*** Opening of EXTRACTED MATERIAL ***

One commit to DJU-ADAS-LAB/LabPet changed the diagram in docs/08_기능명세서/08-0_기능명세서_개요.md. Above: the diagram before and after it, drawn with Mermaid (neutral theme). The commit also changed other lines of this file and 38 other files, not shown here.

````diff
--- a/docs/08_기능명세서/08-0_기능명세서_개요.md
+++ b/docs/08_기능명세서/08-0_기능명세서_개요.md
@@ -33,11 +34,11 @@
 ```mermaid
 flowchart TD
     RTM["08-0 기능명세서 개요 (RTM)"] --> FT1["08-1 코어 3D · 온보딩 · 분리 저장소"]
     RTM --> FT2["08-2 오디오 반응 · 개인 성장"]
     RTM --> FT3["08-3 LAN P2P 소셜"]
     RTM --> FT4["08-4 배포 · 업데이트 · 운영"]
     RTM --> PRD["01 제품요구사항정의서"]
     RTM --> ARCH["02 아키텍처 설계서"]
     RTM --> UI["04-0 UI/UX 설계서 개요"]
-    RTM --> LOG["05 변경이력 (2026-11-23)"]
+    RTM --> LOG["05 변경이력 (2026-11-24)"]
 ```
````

*** Close of EXTRACTED MATERIAL ***
*** Opening of EXTRACTED MATERIAL ***

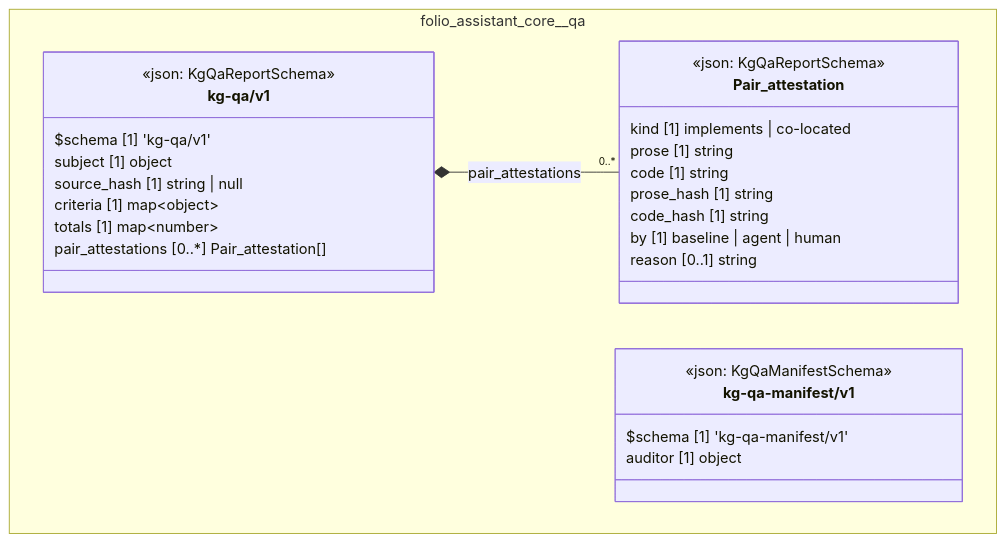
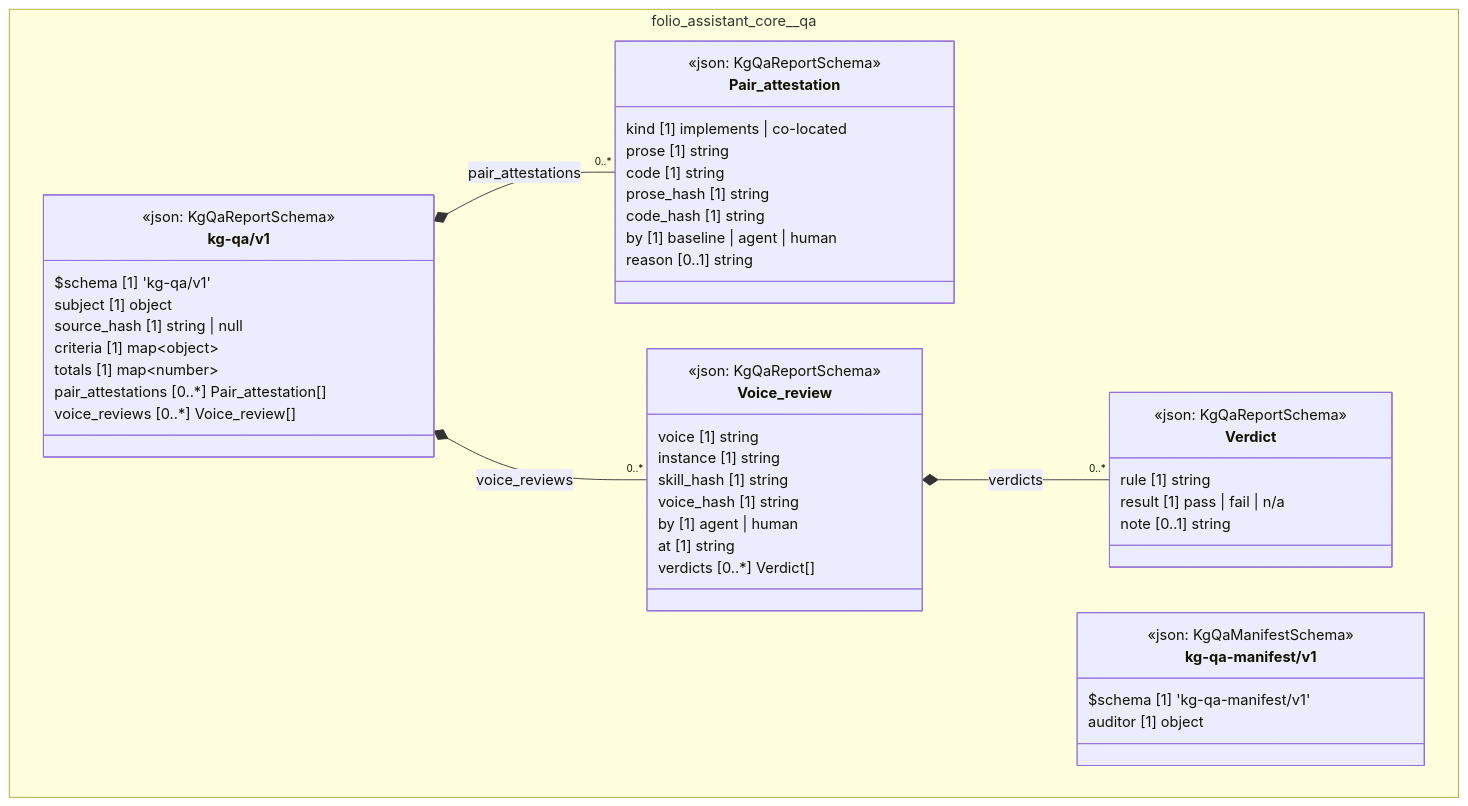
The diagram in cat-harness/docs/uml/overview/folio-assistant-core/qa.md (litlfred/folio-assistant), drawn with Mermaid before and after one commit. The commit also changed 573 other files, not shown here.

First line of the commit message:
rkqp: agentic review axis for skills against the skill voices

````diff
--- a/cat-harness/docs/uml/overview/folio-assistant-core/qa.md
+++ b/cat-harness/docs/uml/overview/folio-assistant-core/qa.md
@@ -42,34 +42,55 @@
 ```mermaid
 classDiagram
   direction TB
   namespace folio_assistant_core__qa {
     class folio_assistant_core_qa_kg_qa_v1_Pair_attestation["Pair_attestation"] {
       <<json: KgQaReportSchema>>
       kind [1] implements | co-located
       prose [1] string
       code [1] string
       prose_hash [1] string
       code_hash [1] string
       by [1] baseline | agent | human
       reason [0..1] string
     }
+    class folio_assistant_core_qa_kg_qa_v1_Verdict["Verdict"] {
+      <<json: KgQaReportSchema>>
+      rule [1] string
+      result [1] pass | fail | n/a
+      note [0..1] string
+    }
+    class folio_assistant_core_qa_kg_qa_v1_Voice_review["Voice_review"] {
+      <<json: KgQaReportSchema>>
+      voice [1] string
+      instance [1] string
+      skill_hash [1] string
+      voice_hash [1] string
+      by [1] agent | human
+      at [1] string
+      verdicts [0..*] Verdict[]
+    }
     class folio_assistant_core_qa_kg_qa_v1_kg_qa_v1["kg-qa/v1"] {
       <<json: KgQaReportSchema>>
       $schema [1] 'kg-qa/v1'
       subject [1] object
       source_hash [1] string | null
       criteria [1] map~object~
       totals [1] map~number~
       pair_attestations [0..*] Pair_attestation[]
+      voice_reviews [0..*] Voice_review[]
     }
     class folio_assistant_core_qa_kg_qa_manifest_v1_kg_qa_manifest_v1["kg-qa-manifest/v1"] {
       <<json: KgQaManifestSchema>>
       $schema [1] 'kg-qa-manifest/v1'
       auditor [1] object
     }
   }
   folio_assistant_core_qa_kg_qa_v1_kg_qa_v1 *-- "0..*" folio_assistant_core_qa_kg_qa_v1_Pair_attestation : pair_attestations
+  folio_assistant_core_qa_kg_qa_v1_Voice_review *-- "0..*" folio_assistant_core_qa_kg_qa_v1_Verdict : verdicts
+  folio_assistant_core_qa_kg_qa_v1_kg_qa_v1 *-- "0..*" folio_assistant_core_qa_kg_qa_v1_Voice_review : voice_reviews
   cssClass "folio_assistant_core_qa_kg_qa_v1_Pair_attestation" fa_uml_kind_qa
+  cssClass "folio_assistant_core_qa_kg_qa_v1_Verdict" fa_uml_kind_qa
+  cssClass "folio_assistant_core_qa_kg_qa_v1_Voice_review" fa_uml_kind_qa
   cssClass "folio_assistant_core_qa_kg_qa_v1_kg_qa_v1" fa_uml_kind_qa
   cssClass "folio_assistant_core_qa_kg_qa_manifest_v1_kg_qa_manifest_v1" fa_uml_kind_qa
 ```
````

*** Close of EXTRACTED MATERIAL ***

THE TASK — Pick from the records each line that contains the word "cssClass" and show it.

ANSWER SECTION —
   cssClass "folio_assistant_core_qa_kg_qa_v1_Pair_attestation" fa_uml_kind_qa
+  cssClass "folio_assistant_core_qa_kg_qa_v1_Verdict" fa_uml_kind_qa
+  cssClass "folio_assistant_core_qa_kg_qa_v1_Voice_review" fa_uml_kind_qa
   cssClass "folio_assistant_core_qa_kg_qa_v1_kg_qa_v1" fa_uml_kind_qa
   cssClass "folio_assistant_core_qa_kg_qa_manifest_v1_kg_qa_manifest_v1" fa_uml_kind_qa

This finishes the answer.